Repeat every record exactly.

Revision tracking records

********

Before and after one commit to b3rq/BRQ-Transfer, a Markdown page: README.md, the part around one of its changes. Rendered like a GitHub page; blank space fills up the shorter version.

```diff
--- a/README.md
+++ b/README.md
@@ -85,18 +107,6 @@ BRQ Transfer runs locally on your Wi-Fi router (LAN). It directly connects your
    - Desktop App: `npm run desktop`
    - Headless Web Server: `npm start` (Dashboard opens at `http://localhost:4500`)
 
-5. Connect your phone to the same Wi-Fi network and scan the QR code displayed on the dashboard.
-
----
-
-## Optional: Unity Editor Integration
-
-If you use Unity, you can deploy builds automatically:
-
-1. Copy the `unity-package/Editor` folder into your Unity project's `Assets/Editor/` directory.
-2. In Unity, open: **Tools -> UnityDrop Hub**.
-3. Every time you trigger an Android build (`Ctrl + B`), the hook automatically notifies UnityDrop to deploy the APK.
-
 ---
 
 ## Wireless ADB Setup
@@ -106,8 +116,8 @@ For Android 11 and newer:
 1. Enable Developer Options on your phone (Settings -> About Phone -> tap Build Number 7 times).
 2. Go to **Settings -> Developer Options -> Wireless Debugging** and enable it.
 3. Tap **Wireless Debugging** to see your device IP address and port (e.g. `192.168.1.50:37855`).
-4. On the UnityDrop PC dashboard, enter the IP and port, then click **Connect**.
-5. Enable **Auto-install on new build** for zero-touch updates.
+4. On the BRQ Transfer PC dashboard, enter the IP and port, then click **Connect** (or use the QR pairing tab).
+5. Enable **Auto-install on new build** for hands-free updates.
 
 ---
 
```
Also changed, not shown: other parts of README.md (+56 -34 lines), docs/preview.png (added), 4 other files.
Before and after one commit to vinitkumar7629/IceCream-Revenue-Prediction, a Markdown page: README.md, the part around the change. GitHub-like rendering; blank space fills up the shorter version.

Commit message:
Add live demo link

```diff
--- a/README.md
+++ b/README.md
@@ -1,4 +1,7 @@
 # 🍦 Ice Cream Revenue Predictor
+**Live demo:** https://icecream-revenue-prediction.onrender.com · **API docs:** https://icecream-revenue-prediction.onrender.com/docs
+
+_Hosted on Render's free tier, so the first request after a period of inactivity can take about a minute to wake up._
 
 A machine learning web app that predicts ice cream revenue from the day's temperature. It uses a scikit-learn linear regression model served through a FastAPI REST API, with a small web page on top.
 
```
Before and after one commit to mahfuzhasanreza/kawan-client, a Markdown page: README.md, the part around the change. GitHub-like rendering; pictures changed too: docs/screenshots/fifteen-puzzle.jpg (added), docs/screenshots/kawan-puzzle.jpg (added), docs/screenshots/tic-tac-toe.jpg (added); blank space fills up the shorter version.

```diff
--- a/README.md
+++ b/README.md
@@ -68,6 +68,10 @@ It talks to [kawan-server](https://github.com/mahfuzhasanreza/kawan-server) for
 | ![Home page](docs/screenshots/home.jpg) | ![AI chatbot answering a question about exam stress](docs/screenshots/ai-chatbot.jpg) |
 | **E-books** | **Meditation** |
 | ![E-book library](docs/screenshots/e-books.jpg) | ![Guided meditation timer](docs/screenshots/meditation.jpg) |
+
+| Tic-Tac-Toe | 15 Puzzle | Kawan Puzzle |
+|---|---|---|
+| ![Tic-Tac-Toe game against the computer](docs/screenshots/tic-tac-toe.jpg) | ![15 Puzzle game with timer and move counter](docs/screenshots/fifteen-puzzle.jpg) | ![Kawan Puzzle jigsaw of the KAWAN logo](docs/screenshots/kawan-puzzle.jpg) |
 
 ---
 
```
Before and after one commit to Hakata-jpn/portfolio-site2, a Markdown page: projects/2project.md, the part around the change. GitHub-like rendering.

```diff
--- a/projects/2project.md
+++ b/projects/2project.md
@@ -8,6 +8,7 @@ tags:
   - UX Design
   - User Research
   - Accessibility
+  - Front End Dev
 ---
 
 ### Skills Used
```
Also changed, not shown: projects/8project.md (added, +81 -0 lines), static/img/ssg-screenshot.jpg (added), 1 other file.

********

*WORKED SOLUTION*:
Before and after one commit to b3rq/BRQ-Transfer, a Markdown page: README.md, the part around one of its changes. Rendered like a GitHub page; blank space fills up the shorter version.

```diff
--- a/README.md
+++ b/README.md
@@ -85,18 +107,6 @@ BRQ Transfer runs locally on your Wi-Fi router (LAN). It directly connects your
    - Desktop App: `npm run desktop`
    - Headless Web Server: `npm start` (Dashboard opens at `http://localhost:4500`)
 
-5. Connect your phone to the same Wi-Fi network and scan the QR code displayed on the dashboard.
-
----
-
-## Optional: Unity Editor Integration
-
-If you use Unity, you can deploy builds automatically:
-
-1. Copy the `unity-package/Editor` folder into your Unity project's `Assets/Editor/` directory.
-2. In Unity, open: **Tools -> UnityDrop Hub**.
-3. Every time you trigger an Android build (`Ctrl + B`), the hook automatically notifies UnityDrop to deploy the APK.
-
 ---
 
 ## Wireless ADB Setup
@@ -106,8 +116,8 @@ For Android 11 and newer:
 1. Enable Developer Options on your phone (Settings -> About Phone -> tap Build Number 7 times).
 2. Go to **Settings -> Developer Options -> Wireless Debugging** and enable it.
 3. Tap **Wireless Debugging** to see your device IP address and port (e.g. `192.168.1.50:37855`).
-4. On the UnityDrop PC dashboard, enter the IP and port, then click **Connect**.
-5. Enable **Auto-install on new build** for zero-touch updates.
+4. On the BRQ Transfer PC dashboard, enter the IP and port, then click **Connect** (or use the QR pairing tab).
+5. Enable **Auto-install on new build** for hands-free updates.
 
 ---
 
```
Also changed, not shown: other parts of README.md (+56 -34 lines), docs/preview.png (added), 4 other files.
Before and after one commit to vinitkumar7629/IceCream-Revenue-Prediction, a Markdown page: README.md, the part around the change. GitHub-like rendering; blank space fills up the shorter version.

Commit message:
Add live demo link

```diff
--- a/README.md
+++ b/README.md
@@ -1,4 +1,7 @@
 # 🍦 Ice Cream Revenue Predictor
+**Live demo:** https://icecream-revenue-prediction.onrender.com · **API docs:** https://icecream-revenue-prediction.onrender.com/docs
+
+_Hosted on Render's free tier, so the first request after a period of inactivity can take about a minute to wake up._
 
 A machine learning web app that predicts ice cream revenue from the day's temperature. It uses a scikit-learn linear regression model served through a FastAPI REST API, with a small web page on top.
 
```
Before and after one commit to mahfuzhasanreza/kawan-client, a Markdown page: README.md, the part around the change. GitHub-like rendering; pictures changed too: docs/screenshots/fifteen-puzzle.jpg (added), docs/screenshots/kawan-puzzle.jpg (added), docs/screenshots/tic-tac-toe.jpg (added); blank space fills up the shorter version.

```diff
--- a/README.md
+++ b/README.md
@@ -68,6 +68,10 @@ It talks to [kawan-server](https://github.com/mahfuzhasanreza/kawan-server) for
 | ![Home page](docs/screenshots/home.jpg) | ![AI chatbot answering a question about exam stress](docs/screenshots/ai-chatbot.jpg) |
 | **E-books** | **Meditation** |
 | ![E-book library](docs/screenshots/e-books.jpg) | ![Guided meditation timer](docs/screenshots/meditation.jpg) |
+
+| Tic-Tac-Toe | 15 Puzzle | Kawan Puzzle |
+|---|---|---|
+| ![Tic-Tac-Toe game against the computer](docs/screenshots/tic-tac-toe.jpg) | ![15 Puzzle game with timer and move counter](docs/screenshots/fifteen-puzzle.jpg) | ![Kawan Puzzle jigsaw of the KAWAN logo](docs/screenshots/kawan-puzzle.jpg) |
 
 ---
 
```
Before and after one commit to Hakata-jpn/portfolio-site2, a Markdown page: projects/2project.md, the part around the change. GitHub-like rendering.

```diff
--- a/projects/2project.md
+++ b/projects/2project.md
@@ -8,6 +8,7 @@ tags:
   - UX Design
   - User Research
   - Accessibility
+  - Front End Dev
 ---
 
 ### Skills Used
```
Also changed, not shown: projects/8project.md (added, +81 -0 lines), static/img/ssg-screenshot.jpg (added), 1 other file.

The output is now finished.